======== Excerpted data ========

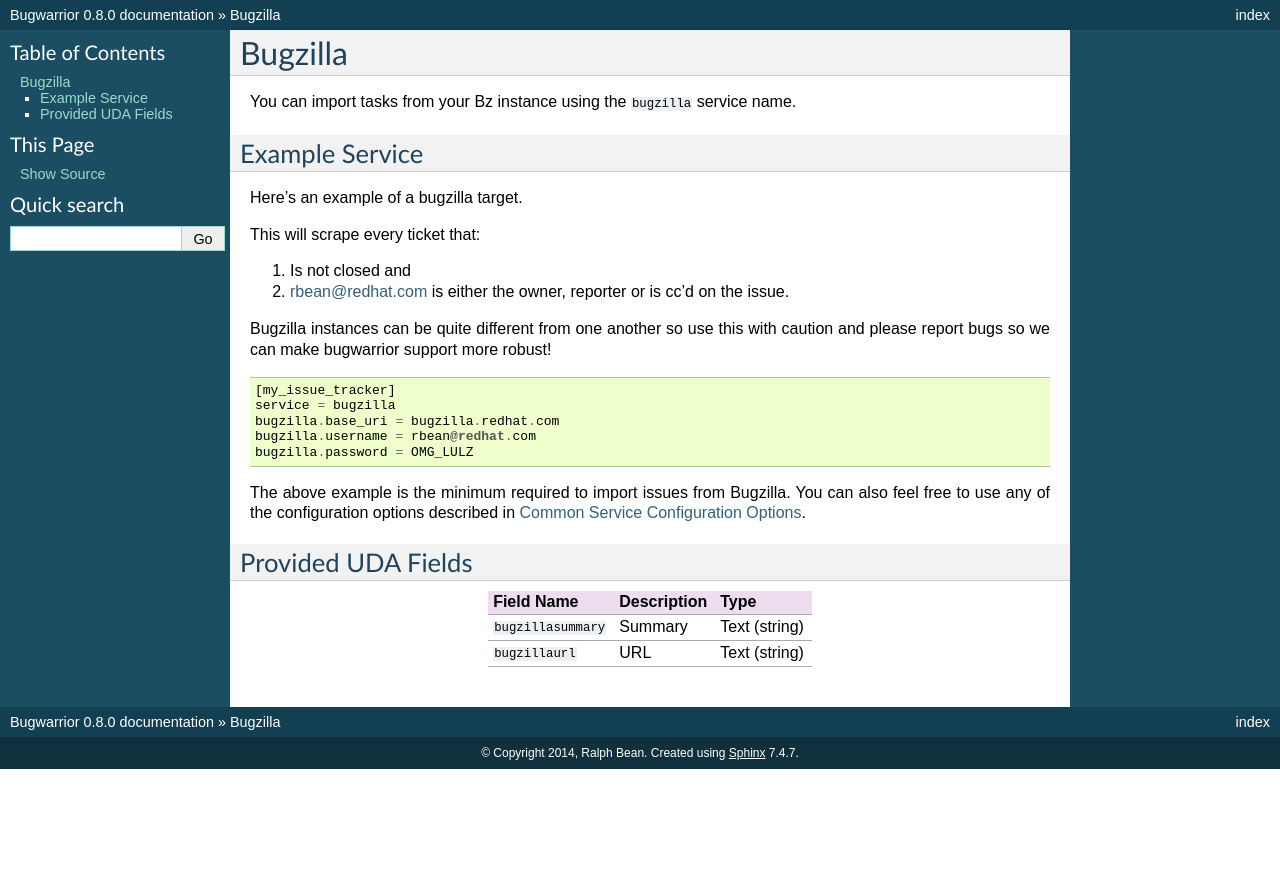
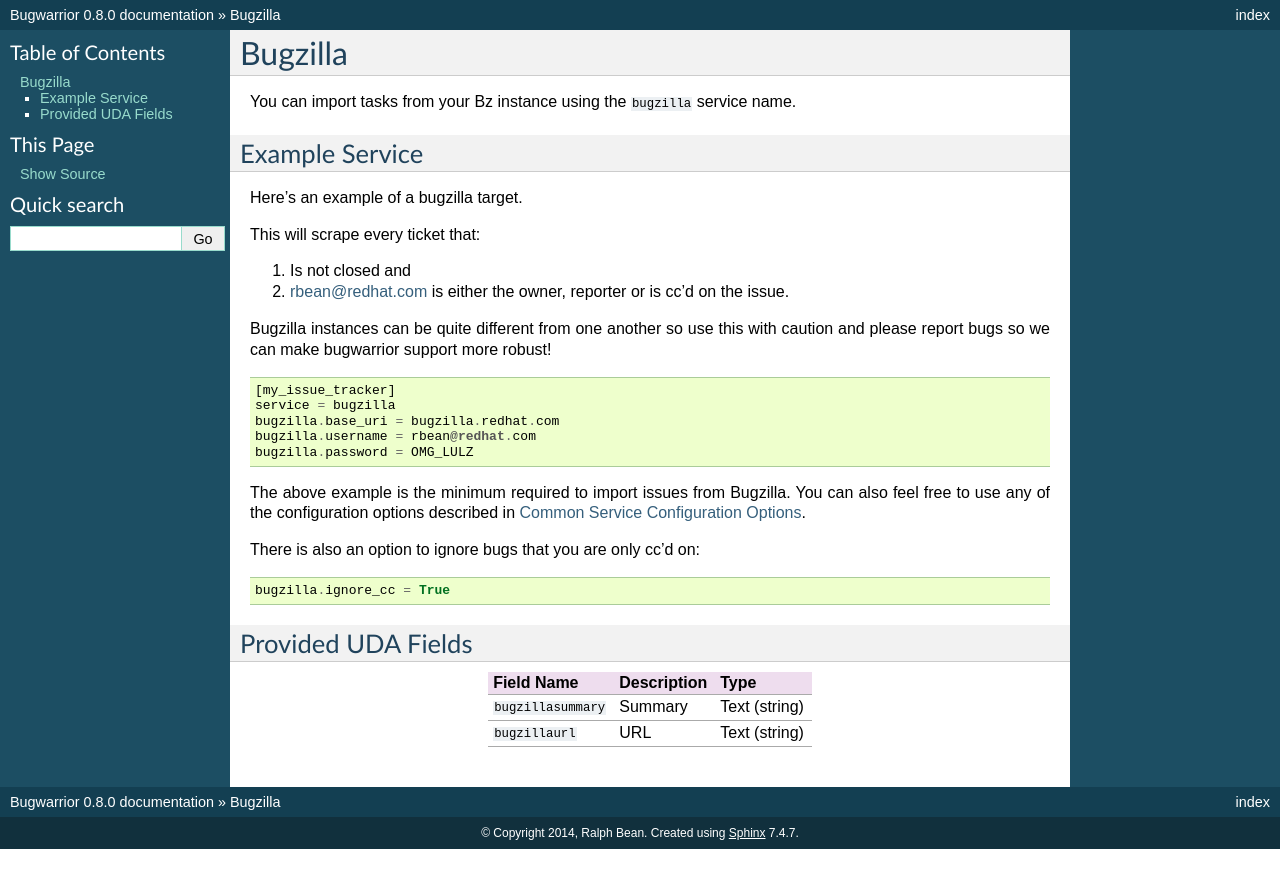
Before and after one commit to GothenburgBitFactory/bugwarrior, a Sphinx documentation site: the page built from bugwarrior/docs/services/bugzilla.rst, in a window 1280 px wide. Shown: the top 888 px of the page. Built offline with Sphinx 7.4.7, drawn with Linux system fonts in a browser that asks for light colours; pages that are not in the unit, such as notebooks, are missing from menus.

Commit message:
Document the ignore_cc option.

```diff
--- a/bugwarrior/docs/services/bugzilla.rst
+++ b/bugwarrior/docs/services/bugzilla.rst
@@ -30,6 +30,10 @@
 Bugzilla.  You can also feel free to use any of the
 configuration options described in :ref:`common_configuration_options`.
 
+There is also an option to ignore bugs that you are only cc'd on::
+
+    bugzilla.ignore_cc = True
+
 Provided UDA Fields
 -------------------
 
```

========

| Exercise objective |
Read the lines above. Gather those in which the string "also" is found.

| Result for this exercise |
 Bugzilla.  You can also feel free to use any of the
+There is also an option to ignore bugs that you are only cc'd on::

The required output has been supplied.